#### WHAT THIS TASK INVOLVES:
In the data below, how many lines contain the string "TransactionRegister"? Give only the number.

[Extracted data entries]
+++++

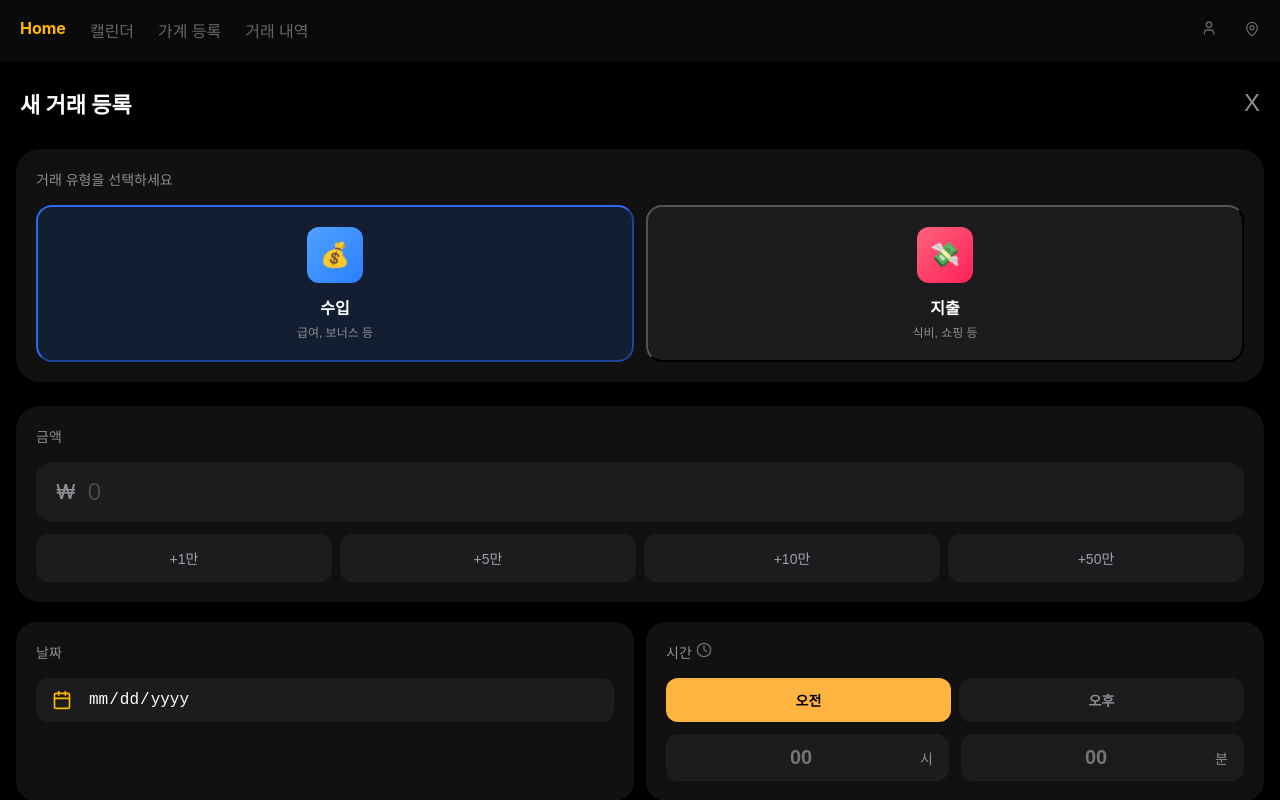
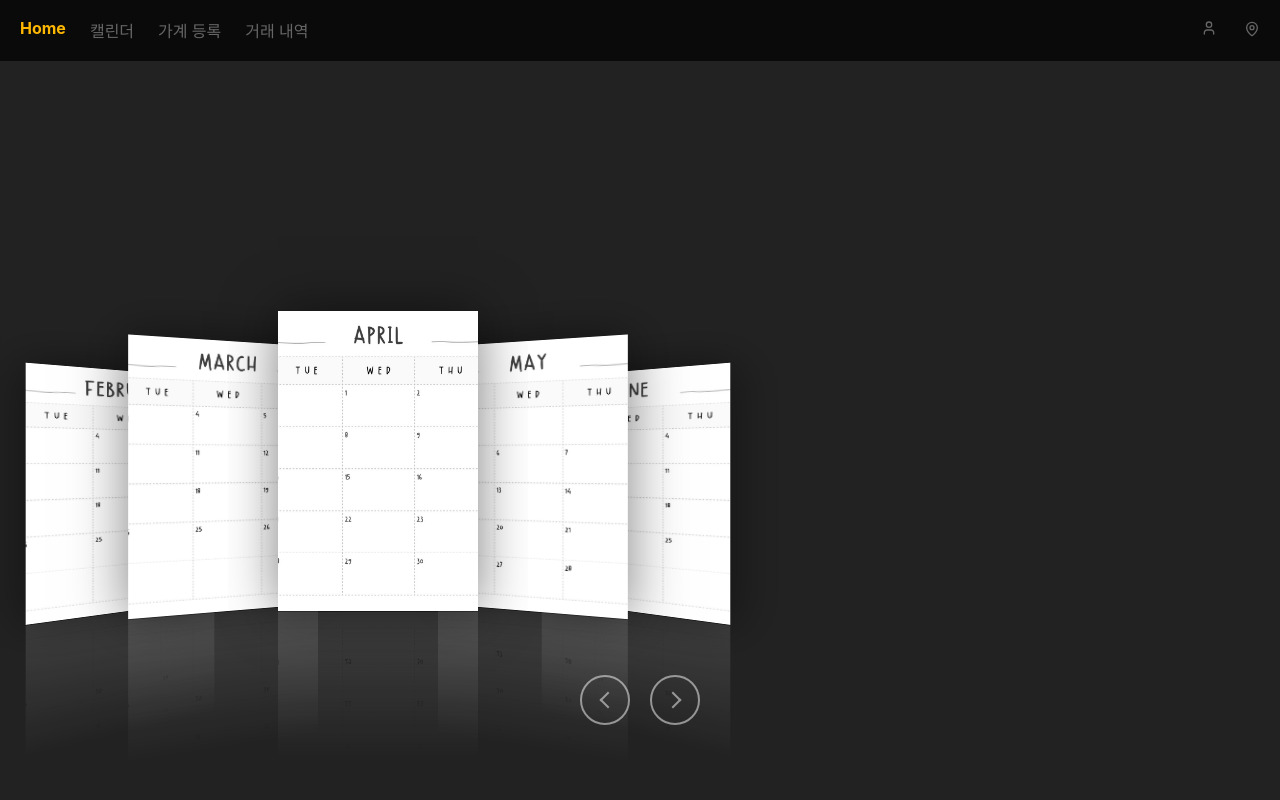
Before and after one commit to kb-7th-household-account-book/vue-account-book, a Vue app: page / in a window 1280 px wide. Shown: the top 800 px of the page. Built offline with nearby package versions, Linux system fonts and the light colour scheme; a web font is replaced by a local one.

Commit message:
test: 테스트했던 페이지 뷰 원격과 동일시 복구

```diff
--- a/src/App.vue
+++ b/src/App.vue
@@ -1,12 +1,10 @@
 <script setup>
 import Header from './components/Header.vue'
-import TransactionRegister from './views/TransactionRegister.vue'
 </script>
 
 <template>
   <Header />
-  <TransactionRegister />
-  <!-- <router-view />  -->
+  <router-view />
 
 </template>
 
```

+++++

#### ANSWER BELOW:
2